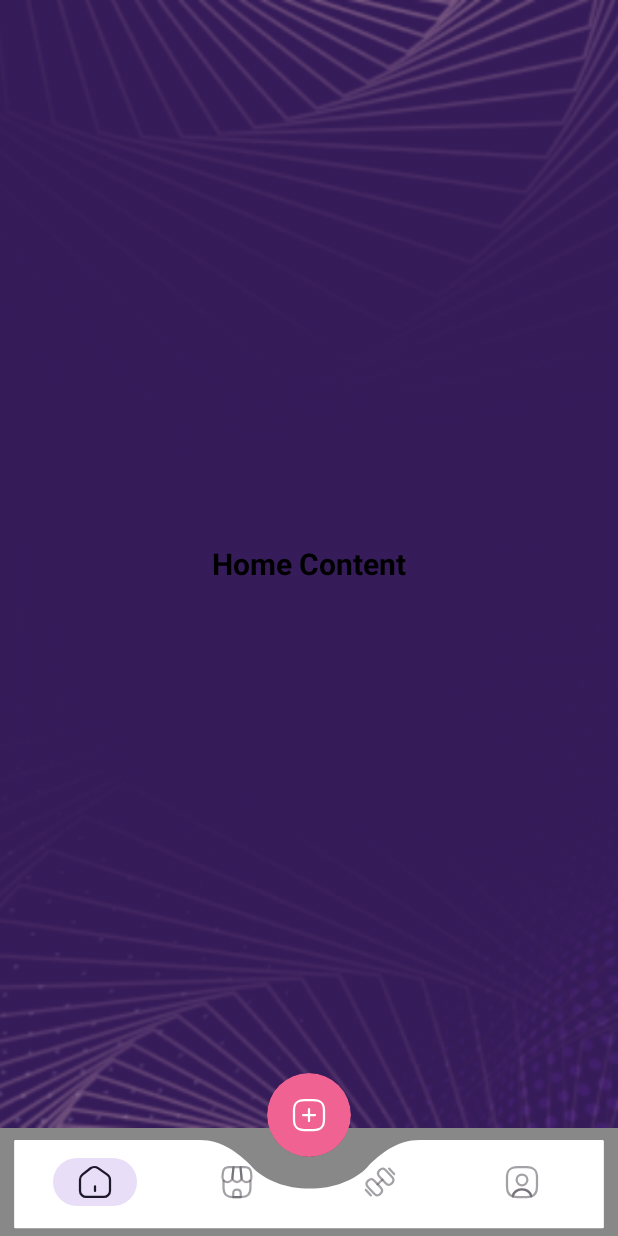
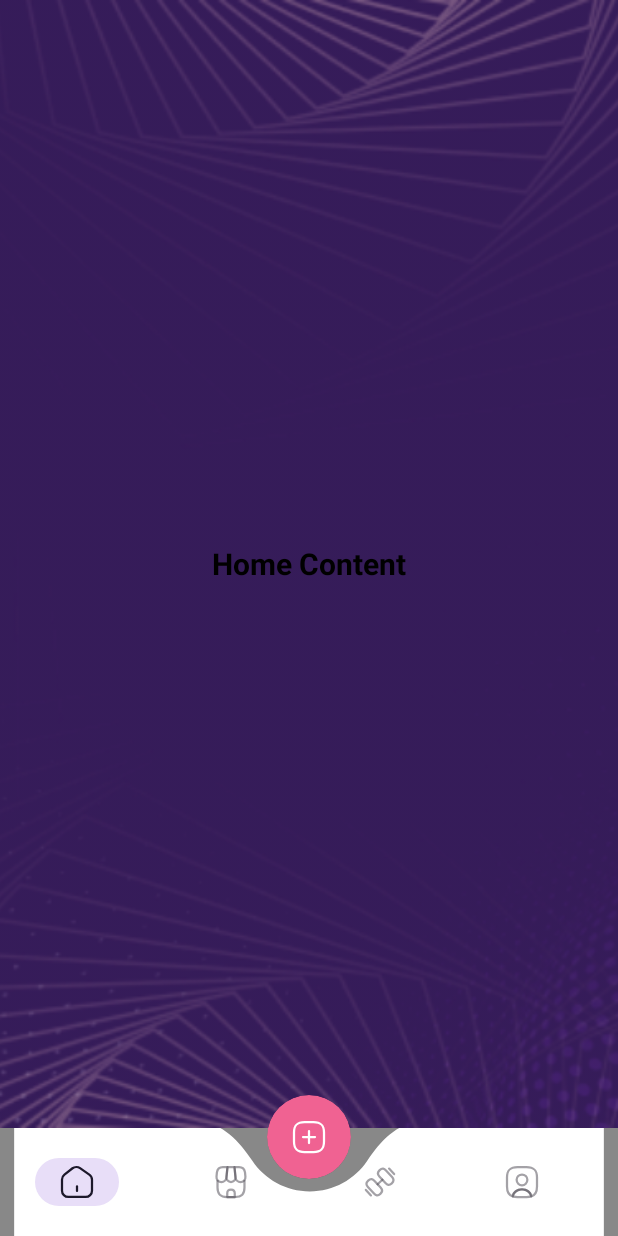
Before and after one commit to asheeshrajput12/mCodeAlarm, an Android app built with Jetpack Compose: the screen it shows after launch (ActivityTabView), on a phone screen of 412 x 824 dp. Run offline under Robolectric (Android 15) with nearby library versions, the phone set to English and light mode, and no system bars.

Commit message:
set bottom full height

```diff
--- a/app/src/main/java/com/asheeshk/myalarm/ActivityTabView.kt
+++ b/app/src/main/java/com/asheeshk/myalarm/ActivityTabView.kt
@@ -40,7 +40,7 @@ class ActivityTabView : ComponentActivity() {
         super.onCreate(savedInstanceState)
         enableEdgeToEdge() // Assuming this method is defined elsewhere in your project
         setContent {
-            window?.decorView?.systemUiVisibility = View.SYSTEM_UI_FLAG_FULLSCREEN or View.SYSTEM_UI_FLAG_IMMERSIVE_STICKY
+          //  window?.decorView?.systemUiVisibility = View.SYSTEM_UI_FLAG_FULLSCREEN or View.SYSTEM_UI_FLAG_IMMERSIVE_STICKY
             TabsView()
             window.decorView.systemUiVisibility =
                 View.SYSTEM_UI_FLAG_FULLSCREEN or            // Hide status bar
@@ -81,15 +81,15 @@ fun TabsView() {
                 Image(
                     painter = painterResource(id = R.drawable.tab_background), // Replace with your drawable resource
                     contentDescription = null,
-                    contentScale = ContentScale.FillBounds,
-                    modifier = Modifier.fillMaxWidth().wrapContentHeight()
+                    contentScale = ContentScale.FillWidth,
+                    modifier = Modifier.fillMaxWidth().fillMaxHeight()
                 )
                 // Left Tabs (Home and Shop)
                 Row(
                     modifier = Modifier
                         .align(Alignment.CenterStart)
                         .fillMaxWidth(0.5f) // Ensure equal width for left and right sections
-                        .padding(start = 16.dp)
+                        .padding(start = 0.dp)
                 ) {
                     NavigationBarItem(
                         selected = pagerState.currentPage == 0,
@@ -130,7 +130,7 @@ fun TabsView() {
                               },
                     modifier = Modifier
                         .align(Alignment.Center)
-                        .offset(y = (-45).dp) // Push FAB above the curve
+                        .offset(y = (-30).dp) // Push FAB above the curve
                         .clip(CircleShape) // Make FAB fully rounded
                         .background(Color.Transparent, shape = CircleShape)  // Transparent background (gradient applied to icon)
                         .shadow(20.dp, CircleShape) // FAB shadow for elevation
```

--------------------------------

→ Prompt: Which of the lines above mention the word "modifier"? Pull those lines out.

→ Response to this task:
-                    modifier = Modifier.fillMaxWidth().wrapContentHeight()
+                    modifier = Modifier.fillMaxWidth().fillMaxHeight()
                     modifier = Modifier
                     modifier = Modifier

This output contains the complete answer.